**Work request**
Begin at the line with "README: Firefox Add-ons listing coming soon" and write out every line after it, exactly, through the last line below, adding nothing.

—————

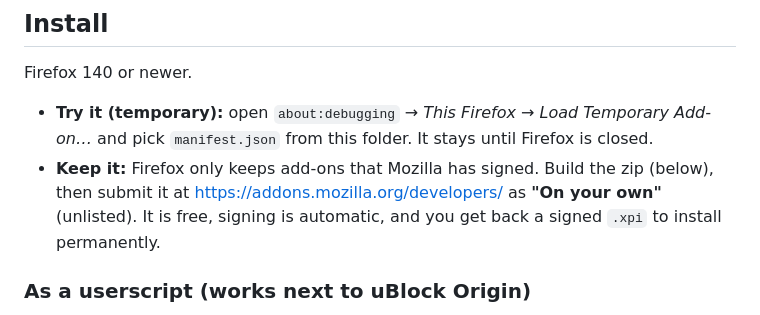
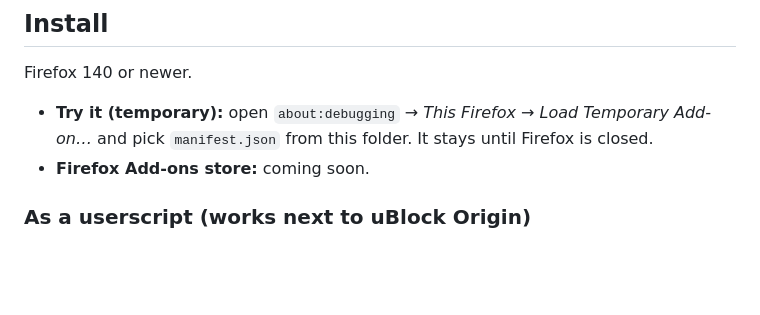
Before and after one commit to SmallyBoii/DenyEverything, a Markdown page: README.md, the part around the change. GitHub-like rendering; blank space fills up the shorter version.

Commit message:
README: Firefox Add-ons listing coming soon

```diff
--- a/README.md
+++ b/README.md
@@ -32,9 +32,7 @@ Firefox 140 or newer.
 
 - **Try it (temporary):** open `about:debugging` → *This Firefox* → *Load Temporary Add-on…* and pick
   `manifest.json` from this folder. It stays until Firefox is closed.
-- **Keep it:** Firefox only keeps add-ons that Mozilla has signed. Build the zip (below), then submit it at
-  <https://addons.mozilla.org/developers/> as **"On your own"** (unlisted). It is free, signing is automatic,
-  and you get back a signed `.xpi` to install permanently.
+- **Firefox Add-ons store:** coming soon.
 
 ### As a userscript (works next to uBlock Origin)
 
```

—————

**Answer for the task**
README: Firefox Add-ons listing coming soon

```diff
--- a/README.md
+++ b/README.md
@@ -32,9 +32,7 @@ Firefox 140 or newer.
 
 - **Try it (temporary):** open `about:debugging` → *This Firefox* → *Load Temporary Add-on…* and pick
   `manifest.json` from this folder. It stays until Firefox is closed.
-- **Keep it:** Firefox only keeps add-ons that Mozilla has signed. Build the zip (below), then submit it at
-  <https://addons.mozilla.org/developers/> as **"On your own"** (unlisted). It is free, signing is automatic,
-  and you get back a signed `.xpi` to install permanently.
+- **Firefox Add-ons store:** coming soon.
 
 ### As a userscript (works next to uBlock Origin)
 
```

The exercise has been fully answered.